A single figure is required: the number of lines below in which the word "text" occurs.

[Dataset entries]
····················

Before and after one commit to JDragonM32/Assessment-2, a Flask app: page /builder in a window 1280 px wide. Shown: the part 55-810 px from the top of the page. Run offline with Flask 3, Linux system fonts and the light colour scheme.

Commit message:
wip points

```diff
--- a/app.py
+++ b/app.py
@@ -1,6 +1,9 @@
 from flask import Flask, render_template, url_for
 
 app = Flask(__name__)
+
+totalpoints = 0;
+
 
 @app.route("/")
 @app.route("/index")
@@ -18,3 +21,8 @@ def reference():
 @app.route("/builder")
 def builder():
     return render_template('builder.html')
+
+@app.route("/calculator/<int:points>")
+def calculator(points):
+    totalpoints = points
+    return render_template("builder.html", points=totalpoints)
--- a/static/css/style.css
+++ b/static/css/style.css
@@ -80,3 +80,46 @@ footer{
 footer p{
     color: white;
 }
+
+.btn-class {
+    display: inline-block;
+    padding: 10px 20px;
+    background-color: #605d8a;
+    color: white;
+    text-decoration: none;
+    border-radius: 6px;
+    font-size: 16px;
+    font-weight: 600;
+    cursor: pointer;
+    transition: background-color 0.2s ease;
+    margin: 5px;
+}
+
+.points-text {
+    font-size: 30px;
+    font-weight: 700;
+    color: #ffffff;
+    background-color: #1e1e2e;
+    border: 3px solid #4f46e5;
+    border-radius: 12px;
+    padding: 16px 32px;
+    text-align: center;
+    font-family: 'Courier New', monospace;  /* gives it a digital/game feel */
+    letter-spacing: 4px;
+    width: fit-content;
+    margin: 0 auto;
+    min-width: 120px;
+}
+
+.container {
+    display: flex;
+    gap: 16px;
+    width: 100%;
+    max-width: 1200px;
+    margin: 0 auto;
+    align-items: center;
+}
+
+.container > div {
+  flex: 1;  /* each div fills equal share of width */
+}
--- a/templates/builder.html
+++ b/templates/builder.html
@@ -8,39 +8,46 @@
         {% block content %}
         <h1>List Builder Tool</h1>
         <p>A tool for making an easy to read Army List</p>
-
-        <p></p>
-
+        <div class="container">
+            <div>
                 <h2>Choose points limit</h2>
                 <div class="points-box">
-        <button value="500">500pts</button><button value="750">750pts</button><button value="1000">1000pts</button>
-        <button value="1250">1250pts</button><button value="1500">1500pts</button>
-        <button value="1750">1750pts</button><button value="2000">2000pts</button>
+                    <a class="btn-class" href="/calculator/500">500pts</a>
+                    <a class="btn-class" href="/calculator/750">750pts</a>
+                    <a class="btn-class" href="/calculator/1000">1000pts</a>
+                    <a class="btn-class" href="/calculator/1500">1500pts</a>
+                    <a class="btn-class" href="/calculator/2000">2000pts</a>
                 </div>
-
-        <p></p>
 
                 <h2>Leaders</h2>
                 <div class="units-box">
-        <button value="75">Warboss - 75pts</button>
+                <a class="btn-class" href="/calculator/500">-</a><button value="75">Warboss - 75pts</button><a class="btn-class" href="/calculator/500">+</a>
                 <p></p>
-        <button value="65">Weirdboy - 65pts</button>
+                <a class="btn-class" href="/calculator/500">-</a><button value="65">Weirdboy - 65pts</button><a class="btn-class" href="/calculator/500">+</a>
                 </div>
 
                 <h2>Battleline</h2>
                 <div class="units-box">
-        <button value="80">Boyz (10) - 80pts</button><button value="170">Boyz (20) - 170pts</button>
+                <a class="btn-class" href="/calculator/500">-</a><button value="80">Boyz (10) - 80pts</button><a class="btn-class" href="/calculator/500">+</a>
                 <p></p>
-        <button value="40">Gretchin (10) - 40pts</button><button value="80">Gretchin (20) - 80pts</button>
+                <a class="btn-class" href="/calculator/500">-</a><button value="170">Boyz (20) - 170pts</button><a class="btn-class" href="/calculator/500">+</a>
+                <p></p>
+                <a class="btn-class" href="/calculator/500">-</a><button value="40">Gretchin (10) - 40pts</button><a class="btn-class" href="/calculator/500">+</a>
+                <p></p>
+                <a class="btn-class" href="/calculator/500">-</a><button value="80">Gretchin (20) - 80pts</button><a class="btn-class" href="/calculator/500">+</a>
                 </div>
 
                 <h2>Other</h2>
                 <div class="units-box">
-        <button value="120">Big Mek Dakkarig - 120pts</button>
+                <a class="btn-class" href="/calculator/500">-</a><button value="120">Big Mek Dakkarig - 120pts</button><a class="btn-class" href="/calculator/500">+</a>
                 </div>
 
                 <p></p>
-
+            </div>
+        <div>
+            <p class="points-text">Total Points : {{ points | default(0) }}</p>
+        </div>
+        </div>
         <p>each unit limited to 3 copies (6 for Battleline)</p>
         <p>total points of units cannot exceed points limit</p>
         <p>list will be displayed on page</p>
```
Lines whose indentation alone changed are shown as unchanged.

····················

RESPONSE BOX: 4